(WHAT THE EXERCISE ASKS) Write the entries below out again exactly, but skip the pictures.

Before-and-after change data:
_ _ _ _
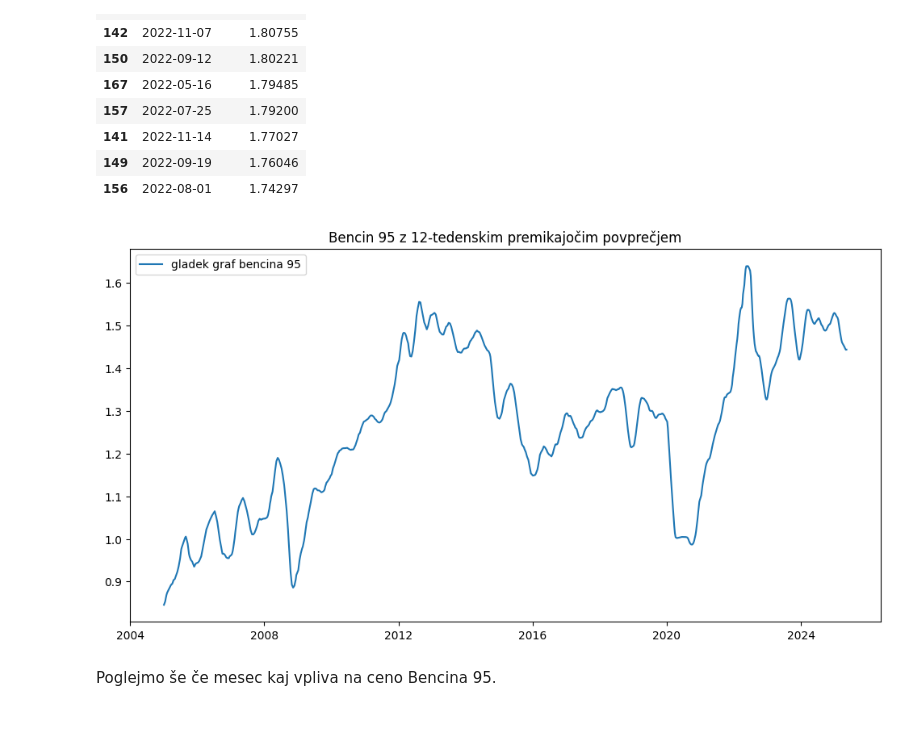
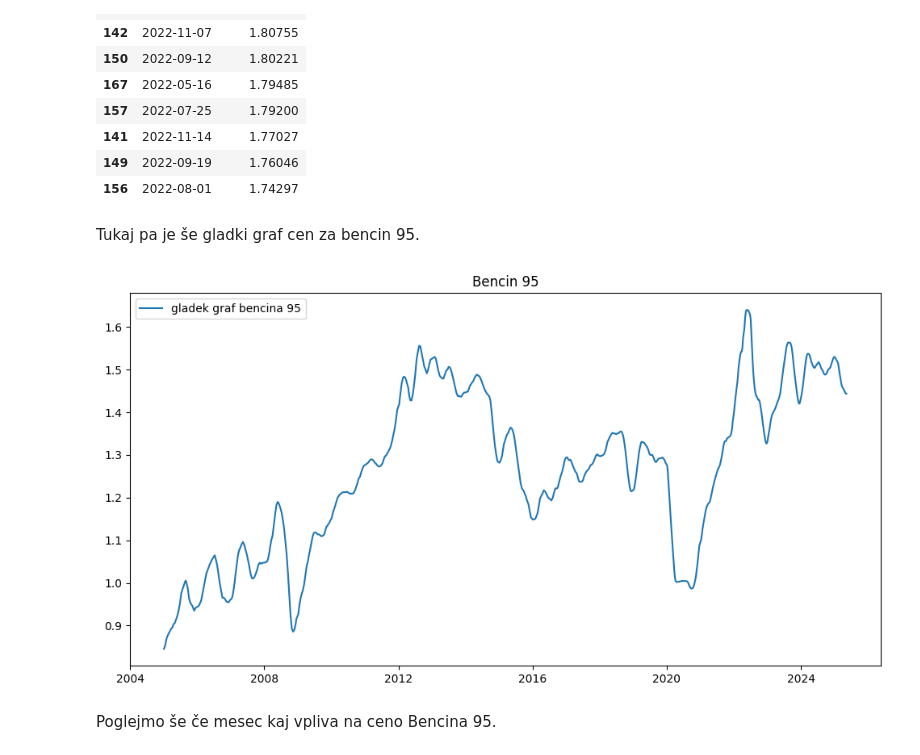
Before and after one commit to KristjanKuster/Projektna-Naloga-UVP, a Jupyter notebook: analiza.ipynb, the cells around one changed output. Saved outputs shown, nothing was run; the diff lists cells and outputs as text; code cells hidden in the pictures; blank space fills up the shorter version.

```diff
--- a/analiza.ipynb
+++ b/analiza.ipynb
@@ -168,15 +168,17 @@ največje_cene_DIzela
 | 141 | 2022-11-14 | 1.77027 |
 | 149 | 2022-09-19 | 1.76046 |
 | 156 | 2022-08-01 | 1.74297 |
+# %% [markdown]
+Tukaj pa je še gladki graf cen za bencin 95.
 # %%
-cene['gladko_95'] = cene['Cena_95'].rolling(window=12).mean()  # premikajoče povprečje 12 tednov
+cene['gladko_95'] = cene['Cena_95'].rolling(window=12).mean()
 plot.figure(figsize=(12,6))
 plot.plot(cene['Datum'], cene['gladko_95'], label='gladek graf bencina 95')
 plot.legend()
-plot.title('Bencin 95 z 12-tedenskim premikajočim povprečjem')
+plot.title('Bencin 95')
 plot.show()
 # %% [output]
-[figure, old version]
+[figure, new version]
 # %% [markdown]
 Poglejmo še če mesec kaj vpliva na ceno Bencina 95.
 # %%
```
_ _ _ _
(OUTPUT OF THE TASK)
Before and after one commit to KristjanKuster/Projektna-Naloga-UVP, a Jupyter notebook: analiza.ipynb, the cells around one changed output. Saved outputs shown, nothing was run; the diff lists cells and outputs as text; code cells hidden in the pictures; blank space fills up the shorter version.

```diff
--- a/analiza.ipynb
+++ b/analiza.ipynb
@@ -168,15 +168,17 @@ največje_cene_DIzela
 | 141 | 2022-11-14 | 1.77027 |
 | 149 | 2022-09-19 | 1.76046 |
 | 156 | 2022-08-01 | 1.74297 |
+# %% [markdown]
+Tukaj pa je še gladki graf cen za bencin 95.
 # %%
-cene['gladko_95'] = cene['Cena_95'].rolling(window=12).mean()  # premikajoče povprečje 12 tednov
+cene['gladko_95'] = cene['Cena_95'].rolling(window=12).mean()
 plot.figure(figsize=(12,6))
 plot.plot(cene['Datum'], cene['gladko_95'], label='gladek graf bencina 95')
 plot.legend()
-plot.title('Bencin 95 z 12-tedenskim premikajočim povprečjem')
+plot.title('Bencin 95')
 plot.show()
 # %% [output]
-[figure, old version]
+[figure, new version]
 # %% [markdown]
 Poglejmo še če mesec kaj vpliva na ceno Bencina 95.
 # %%
```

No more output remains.